(Difference listings)
=====

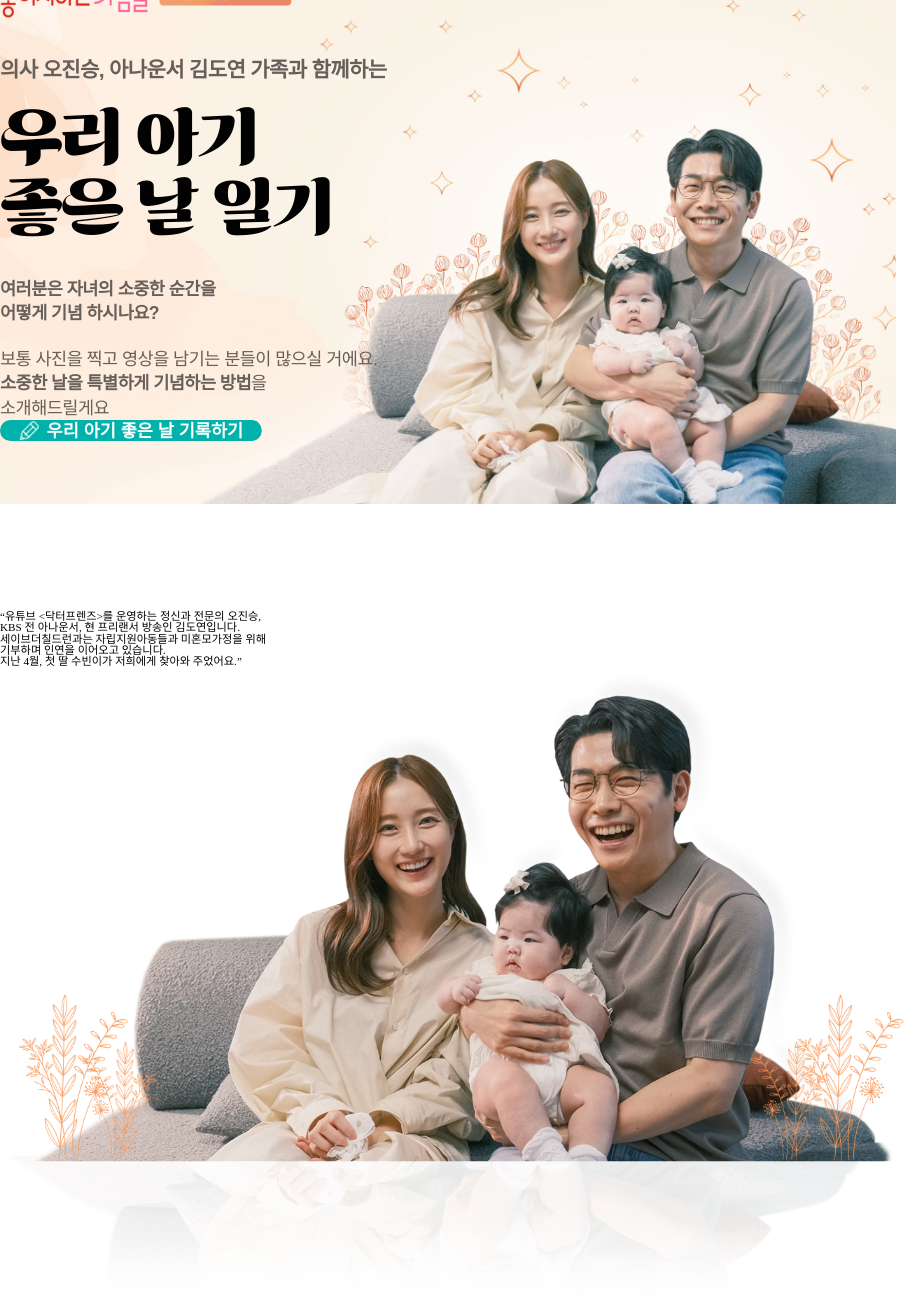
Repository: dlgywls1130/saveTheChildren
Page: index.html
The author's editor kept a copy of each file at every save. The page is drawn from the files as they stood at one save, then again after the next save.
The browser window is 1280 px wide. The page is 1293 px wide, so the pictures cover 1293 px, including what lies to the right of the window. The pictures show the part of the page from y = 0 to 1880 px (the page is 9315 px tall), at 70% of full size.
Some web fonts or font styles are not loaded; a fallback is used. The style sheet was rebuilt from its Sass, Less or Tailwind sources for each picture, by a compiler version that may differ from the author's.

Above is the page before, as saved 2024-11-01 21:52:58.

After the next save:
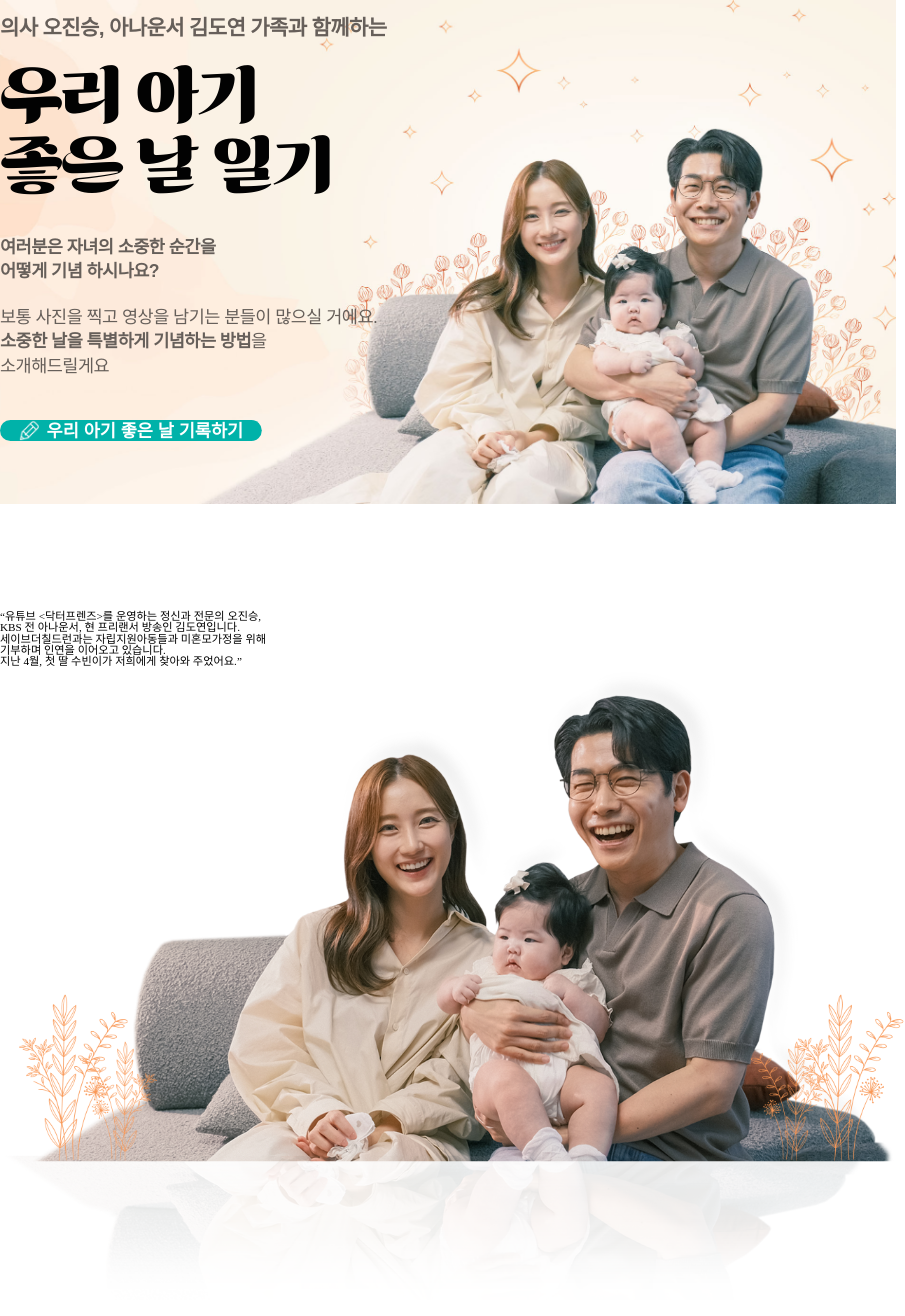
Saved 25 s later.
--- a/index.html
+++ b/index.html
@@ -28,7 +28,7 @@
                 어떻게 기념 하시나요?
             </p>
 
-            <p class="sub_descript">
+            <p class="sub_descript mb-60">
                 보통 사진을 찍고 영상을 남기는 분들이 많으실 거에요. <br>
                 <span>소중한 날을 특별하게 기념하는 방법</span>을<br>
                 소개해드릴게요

=====

Work instruction: Copy the entries above exactly from the line with "Some web fonts" down to their last line, both ends included. Do not copy any pictures.

Written answer:
Some web fonts or font styles are not loaded; a fallback is used. The style sheet was rebuilt from its Sass, Less or Tailwind sources for each picture, by a compiler version that may differ from the author's.

Above is the page before, as saved 2024-11-01 21:52:58.

After the next save:
Saved 25 s later.
--- a/index.html
+++ b/index.html
@@ -28,7 +28,7 @@
                 어떻게 기념 하시나요?
             </p>
 
-            <p class="sub_descript">
+            <p class="sub_descript mb-60">
                 보통 사진을 찍고 영상을 남기는 분들이 많으실 거에요. <br>
                 <span>소중한 날을 특별하게 기념하는 방법</span>을<br>
                 소개해드릴게요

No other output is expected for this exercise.